### Task
A faithful copy of all the data is required; pictures should not be included.
The records Start Marker
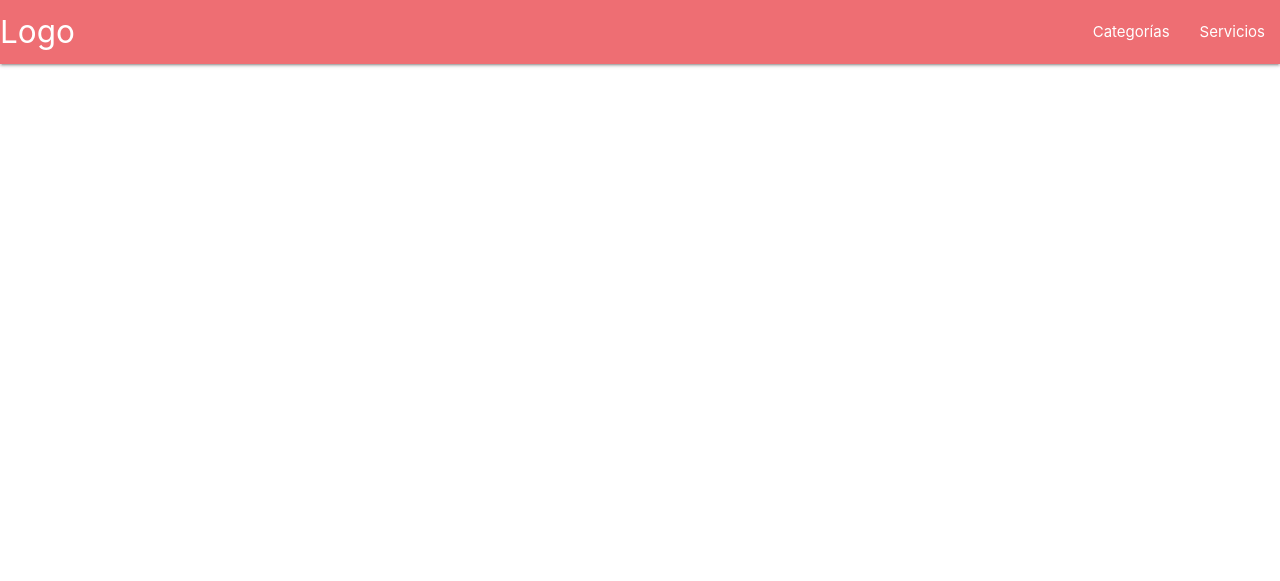
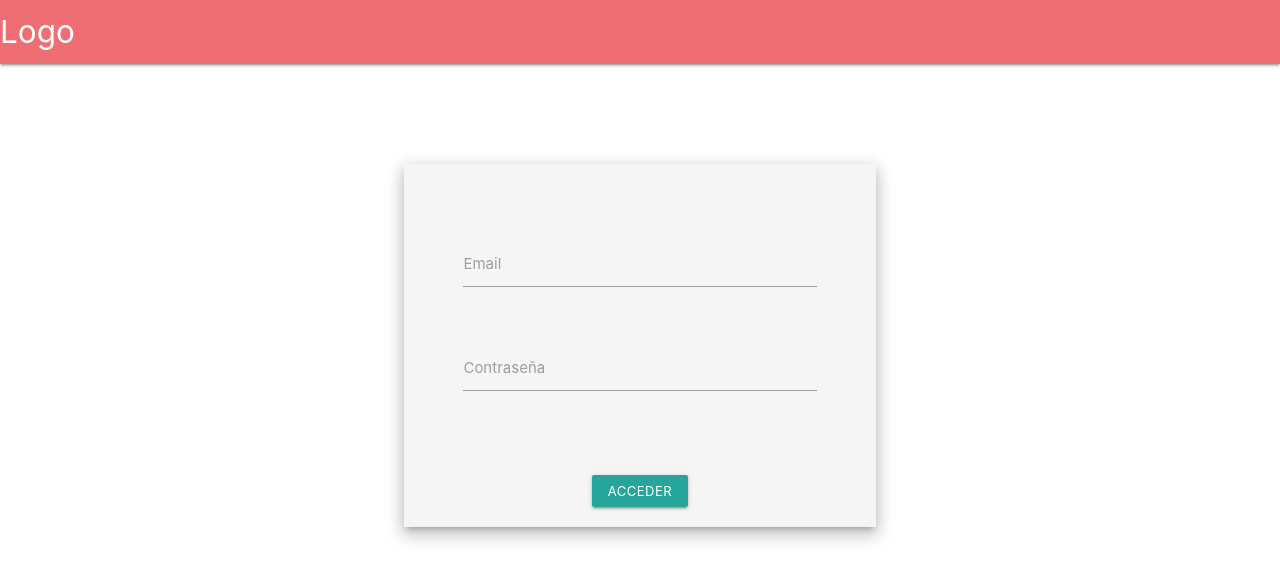
Before and after one commit to sugemeza/taller_php, a PHP site: page / in a window 1280 px wide. Shown: the top 581 px of the page. Run offline with PHP 8.4, Linux system fonts and the light colour scheme; some libraries are stand-ins or nearby versions.

Commit message:
Desastre de los puntos

```diff
--- a/Index.php
+++ b/Index.php
@@ -1,7 +1,3 @@
-<?php
-require_once('controlador/Conexion.php');
-
-?>
 <!DOCTYPE html>
 <html lang="en">
 <head>
@@ -9,46 +5,47 @@ require_once('controlador/Conexion.php');
     <meta http-equiv="X-UA-Compatible" content="IE=edge">
     <meta name="viewport" content="width=device-width, initial-scale=1.0">
     <link rel="stylesheet" href="https://cdnjs.cloudflare.com/ajax/libs/materialize/1.0.0/css/materialize.min.css">
-
     <script src="js/Funciones.js"></script>
-
     <title>Index</title>
 </head>
 <body>
 <nav>
     <div class="nav-wrapper">
-        <!--Pendiente por poner el link de index para que se regrese-->
         <a href="Index.php" class="brand-logo">Logo</a>
-        <ul id="nav-mobile" class="right hide-on-med-and-down">
-            <li><a href="Index.php?c=Categoria">Categorías</a></li>
-            <li><a href="Index.php?c=Servicio">Servicios</a></li>
-        </ul>
+        <ul id="nav-mobile" class="right hide-on-med-and-down"></ul>
     </div>
 </nav>
 
-    <!--Script y librerias-->
-    <script src="./Librerias/jQuery v3.6.0.js"></script>
-    <script src="https://cdnjs.cloudflare.com/ajax/libs/materialize/1.0.0/js/materialize.min.js"></script>
-    <script src="https://cdn.jsdelivr.net/npm/sweetalert2@10"></script>
- </body>
- </html>
-
 <?php
 
+if(!isset($_SESSION['acceso']) && !isset($_REQUEST['c']) && !isset($_REQUEST['accion'])){//Si la variable de sesion existe
+    require_once ('vista/Login.html');
+}
+else {
+    require_once ('vista/Menu.php');
+
     //Para index esto es un error forzado ¿Como lo puedo solucionar?
- if(isset($_REQUEST['c'])){ //isset determina si una variable esta vacia
-   $controller = $_REQUEST['c']."Controlador";//Variable que va a guardar el controlador
+    if (isset($_REQUEST['c'])) { //isset determina si una variable esta vacia
+        $controller = $_REQUEST['c'] . "Controlador";//Variable que va a guardar el controlador
         require_once("controlador/$controller.php");//Guardado del controlador
 
         $accion = "Index";//Acción del controlador por defecto
 
-    if(isset($_REQUEST['accion'])){
+        if (isset($_REQUEST['accion'])) {
             $accion = $_REQUEST['accion'];
         }
 
         $controlador = new $controller;//Objeto para almacenar los controladores
 
         call_user_func(array($controlador, $accion));//Llama al controlador y el método acceder
+    } else {
+        require_once('controlador/ValidarAccesoControlador.php');
     }
+}
+?>
 
- ?>
+<!--Script y librerias-->
+<script src="https://cdnjs.cloudflare.com/ajax/libs/materialize/1.0.0/js/materialize.min.js"></script>
+<script src="https://cdn.jsdelivr.net/npm/sweetalert2@10"></script>
+</body>
+</html>
--- a/modelo/CrudServicio.php
+++ b/modelo/CrudServicio.php
@@ -1,12 +1,12 @@
 <?php
-
+require_once('controlador/Conexion.php');
 class CrudServicio{
 
     //Definir constructor vacio
     public function __construct(){}
 
     public function listarServicios(){
-        $Db = Db:: Conectar();//Cadena de conexión
+        $Db = Db::Conectar();//Cadena de conexión
         $sql = $Db->query('SELECT * FROM servicios');//Definir la consulta
         $sql->execute();//Ejecución de la cosulta
         Db::CerrarConexion($Db);//Función para desonectarse de la base de datos
--- a/modelo/Servicio.php
+++ b/modelo/Servicio.php
@@ -1,6 +1,6 @@
 <?php
 
-class Servicio{
+class Servicio {
 
     //Atributos de la tabla servicio
     private $servicio_id;
--- a/vista/ListarServicio.php
+++ b/vista/ListarServicio.php
@@ -15,8 +15,8 @@ $listaServicio = $controladorPedido->listarServicios();
 
     <link rel="stylesheet" href="https://cdnjs.cloudflare.com/ajax/libs/materialize/1.0.0/css/materialize.min.css">
     <link href="https://fonts.googleapis.com/icon?family=Material+Icons" rel="stylesheet">
-    <link rel="stylesheet" href="css/style.css">
-    <script src="js/FuncionesServicio.js"></script>
+    <link rel="stylesheet" href="../css/style.css">
+    <script src="../js/Funciones.js"></script>
 
     <title>Servicio</title>
 
@@ -91,10 +91,8 @@ $listaServicio = $controladorPedido->listarServicios();
 </div>
 
 <!-- Compiled and minified JavaScript -->
-  <script src="./Librerias/jQuery v3.6.0.js"></script>
 <script src="https://cdnjs.cloudflare.com/ajax/libs/materialize/1.0.0/js/materialize.min.js"></script>
 <script src="https://cdn.jsdelivr.net/npm/sweetalert2@10"></script>
-  <script type="text/javascript" src="./js/app.js"></script>
 
 <!--Información que consegui de datatable
   <script type="application/javascript">
--- /dev/null
+++ b/vista/Login.html
@@ -0,0 +1,48 @@
+<!DOCTYPE html>
+<html lang="en">
+<head>
+    <meta charset="UTF-8">
+    <meta http-equiv="X-UA-Compatible" content="IE=edge">
+    <meta name="viewport" content="width=device-width, initial-scale=1.0">
+    <link rel="stylesheet" href="https://cdnjs.cloudflare.com/ajax/libs/materialize/1.0.0/css/materialize.min.css">
+
+    <title>Login</title>
+</head>
+<body>
+    <div class="container" align="center">
+        <form name="frmLogin" id="frmLogin" action="Index.php?c=ValidarAcceso&accion=validarAcceso" method="post">
+            <div  class="z-depth-3 y-depth-3 x-depth-3 grey green-text lighten-4 row" style="display: inline-block; padding: 32px 48px 0px 48px; border: 1px; margin-top: 100px; solid #EEE;">
+                <!--Pendiente por poner un logo
+                <img src="img/Iconoapp.png">-->
+
+                <div class="section"><i class="mdi-alert-error red-text"></i></div>
+
+                <div class='row'>
+                    <div class='input-field col s12'>
+                        <input class='validate' type="text" name='email' id='email' required />
+                        <label for='email'>Email</label>
+                    </div>
+                </div>
+                <div class='row'>
+                    <div class='input-field col m12'>
+                        <input class='validate' type='password' name='password' id='password' required />
+                        <label for='password'>Contraseña</label>
+                    </div>
+                    <label style='float: right;'>
+                        <a><b style="color: #F5F5F5;">Forgot Password?</b></a>
+                    </label>
+                </div>
+                <br/>
+                    <div class='row' align="center">
+                        <button type="submit" class="waves-effect waves-light btn-small">Acceder</button>
+                    </div>
+            </div>
+        </form>
+    </div>
+
+    <!--Script de las librerias-->
+    <script src="./Librerias/jQuery v3.6.0.js"></script>
+    <script src="https://cdnjs.cloudflare.com/ajax/libs/materialize/1.0.0/js/materialize.min.js"></script>
+    <script src="https://cdn.jsdelivr.net/npm/sweetalert2@10"></script>
+</body>
+</html>
--- /dev/null
+++ b/vista/Menu.php
@@ -0,0 +1,3 @@
+
+<li><a href="Index.php?c=Categoria">Categorías</a></li>
+<li><a href="Index.php?c=Servicio">Servicios</a></li>
```
Also changed, not shown: controlador/ValidarAccesoControlador.php (+9 -4 lines), modelo/ValidarAcceso.php (+7 -5 lines), taller_php.sql (+44 -5 lines), img/Iconoapp.png (added). Lines whose indentation alone changed are shown as unchanged.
The records End Marker
### Your solution
Before and after one commit to sugemeza/taller_php, a PHP site: page / in a window 1280 px wide. Shown: the top 581 px of the page. Run offline with PHP 8.4, Linux system fonts and the light colour scheme; some libraries are stand-ins or nearby versions.

Commit message:
Desastre de los puntos

```diff
--- a/Index.php
+++ b/Index.php
@@ -1,7 +1,3 @@
-<?php
-require_once('controlador/Conexion.php');
-
-?>
 <!DOCTYPE html>
 <html lang="en">
 <head>
@@ -9,46 +5,47 @@ require_once('controlador/Conexion.php');
     <meta http-equiv="X-UA-Compatible" content="IE=edge">
     <meta name="viewport" content="width=device-width, initial-scale=1.0">
     <link rel="stylesheet" href="https://cdnjs.cloudflare.com/ajax/libs/materialize/1.0.0/css/materialize.min.css">
-
     <script src="js/Funciones.js"></script>
-
     <title>Index</title>
 </head>
 <body>
 <nav>
     <div class="nav-wrapper">
-        <!--Pendiente por poner el link de index para que se regrese-->
         <a href="Index.php" class="brand-logo">Logo</a>
-        <ul id="nav-mobile" class="right hide-on-med-and-down">
-            <li><a href="Index.php?c=Categoria">Categorías</a></li>
-            <li><a href="Index.php?c=Servicio">Servicios</a></li>
-        </ul>
+        <ul id="nav-mobile" class="right hide-on-med-and-down"></ul>
     </div>
 </nav>
 
-    <!--Script y librerias-->
-    <script src="./Librerias/jQuery v3.6.0.js"></script>
-    <script src="https://cdnjs.cloudflare.com/ajax/libs/materialize/1.0.0/js/materialize.min.js"></script>
-    <script src="https://cdn.jsdelivr.net/npm/sweetalert2@10"></script>
- </body>
- </html>
-
 <?php
 
+if(!isset($_SESSION['acceso']) && !isset($_REQUEST['c']) && !isset($_REQUEST['accion'])){//Si la variable de sesion existe
+    require_once ('vista/Login.html');
+}
+else {
+    require_once ('vista/Menu.php');
+
     //Para index esto es un error forzado ¿Como lo puedo solucionar?
- if(isset($_REQUEST['c'])){ //isset determina si una variable esta vacia
-   $controller = $_REQUEST['c']."Controlador";//Variable que va a guardar el controlador
+    if (isset($_REQUEST['c'])) { //isset determina si una variable esta vacia
+        $controller = $_REQUEST['c'] . "Controlador";//Variable que va a guardar el controlador
         require_once("controlador/$controller.php");//Guardado del controlador
 
         $accion = "Index";//Acción del controlador por defecto
 
-    if(isset($_REQUEST['accion'])){
+        if (isset($_REQUEST['accion'])) {
             $accion = $_REQUEST['accion'];
         }
 
         $controlador = new $controller;//Objeto para almacenar los controladores
 
         call_user_func(array($controlador, $accion));//Llama al controlador y el método acceder
+    } else {
+        require_once('controlador/ValidarAccesoControlador.php');
     }
+}
+?>
 
- ?>
+<!--Script y librerias-->
+<script src="https://cdnjs.cloudflare.com/ajax/libs/materialize/1.0.0/js/materialize.min.js"></script>
+<script src="https://cdn.jsdelivr.net/npm/sweetalert2@10"></script>
+</body>
+</html>
--- a/modelo/CrudServicio.php
+++ b/modelo/CrudServicio.php
@@ -1,12 +1,12 @@
 <?php
-
+require_once('controlador/Conexion.php');
 class CrudServicio{
 
     //Definir constructor vacio
     public function __construct(){}
 
     public function listarServicios(){
-        $Db = Db:: Conectar();//Cadena de conexión
+        $Db = Db::Conectar();//Cadena de conexión
         $sql = $Db->query('SELECT * FROM servicios');//Definir la consulta
         $sql->execute();//Ejecución de la cosulta
         Db::CerrarConexion($Db);//Función para desonectarse de la base de datos
--- a/modelo/Servicio.php
+++ b/modelo/Servicio.php
@@ -1,6 +1,6 @@
 <?php
 
-class Servicio{
+class Servicio {
 
     //Atributos de la tabla servicio
     private $servicio_id;
--- a/vista/ListarServicio.php
+++ b/vista/ListarServicio.php
@@ -15,8 +15,8 @@ $listaServicio = $controladorPedido->listarServicios();
 
     <link rel="stylesheet" href="https://cdnjs.cloudflare.com/ajax/libs/materialize/1.0.0/css/materialize.min.css">
     <link href="https://fonts.googleapis.com/icon?family=Material+Icons" rel="stylesheet">
-    <link rel="stylesheet" href="css/style.css">
-    <script src="js/FuncionesServicio.js"></script>
+    <link rel="stylesheet" href="../css/style.css">
+    <script src="../js/Funciones.js"></script>
 
     <title>Servicio</title>
 
@@ -91,10 +91,8 @@ $listaServicio = $controladorPedido->listarServicios();
 </div>
 
 <!-- Compiled and minified JavaScript -->
-  <script src="./Librerias/jQuery v3.6.0.js"></script>
 <script src="https://cdnjs.cloudflare.com/ajax/libs/materialize/1.0.0/js/materialize.min.js"></script>
 <script src="https://cdn.jsdelivr.net/npm/sweetalert2@10"></script>
-  <script type="text/javascript" src="./js/app.js"></script>
 
 <!--Información que consegui de datatable
   <script type="application/javascript">
--- /dev/null
+++ b/vista/Login.html
@@ -0,0 +1,48 @@
+<!DOCTYPE html>
+<html lang="en">
+<head>
+    <meta charset="UTF-8">
+    <meta http-equiv="X-UA-Compatible" content="IE=edge">
+    <meta name="viewport" content="width=device-width, initial-scale=1.0">
+    <link rel="stylesheet" href="https://cdnjs.cloudflare.com/ajax/libs/materialize/1.0.0/css/materialize.min.css">
+
+    <title>Login</title>
+</head>
+<body>
+    <div class="container" align="center">
+        <form name="frmLogin" id="frmLogin" action="Index.php?c=ValidarAcceso&accion=validarAcceso" method="post">
+            <div  class="z-depth-3 y-depth-3 x-depth-3 grey green-text lighten-4 row" style="display: inline-block; padding: 32px 48px 0px 48px; border: 1px; margin-top: 100px; solid #EEE;">
+                <!--Pendiente por poner un logo
+                <img src="img/Iconoapp.png">-->
+
+                <div class="section"><i class="mdi-alert-error red-text"></i></div>
+
+                <div class='row'>
+                    <div class='input-field col s12'>
+                        <input class='validate' type="text" name='email' id='email' required />
+                        <label for='email'>Email</label>
+                    </div>
+                </div>
+                <div class='row'>
+                    <div class='input-field col m12'>
+                        <input class='validate' type='password' name='password' id='password' required />
+                        <label for='password'>Contraseña</label>
+                    </div>
+                    <label style='float: right;'>
+                        <a><b style="color: #F5F5F5;">Forgot Password?</b></a>
+                    </label>
+                </div>
+                <br/>
+                    <div class='row' align="center">
+                        <button type="submit" class="waves-effect waves-light btn-small">Acceder</button>
+                    </div>
+            </div>
+        </form>
+    </div>
+
+    <!--Script de las librerias-->
+    <script src="./Librerias/jQuery v3.6.0.js"></script>
+    <script src="https://cdnjs.cloudflare.com/ajax/libs/materialize/1.0.0/js/materialize.min.js"></script>
+    <script src="https://cdn.jsdelivr.net/npm/sweetalert2@10"></script>
+</body>
+</html>
--- /dev/null
+++ b/vista/Menu.php
@@ -0,0 +1,3 @@
+
+<li><a href="Index.php?c=Categoria">Categorías</a></li>
+<li><a href="Index.php?c=Servicio">Servicios</a></li>
```
Also changed, not shown: controlador/ValidarAccesoControlador.php (+9 -4 lines), modelo/ValidarAcceso.php (+7 -5 lines), taller_php.sql (+44 -5 lines), img/Iconoapp.png (added). Lines whose indentation alone changed are shown as unchanged.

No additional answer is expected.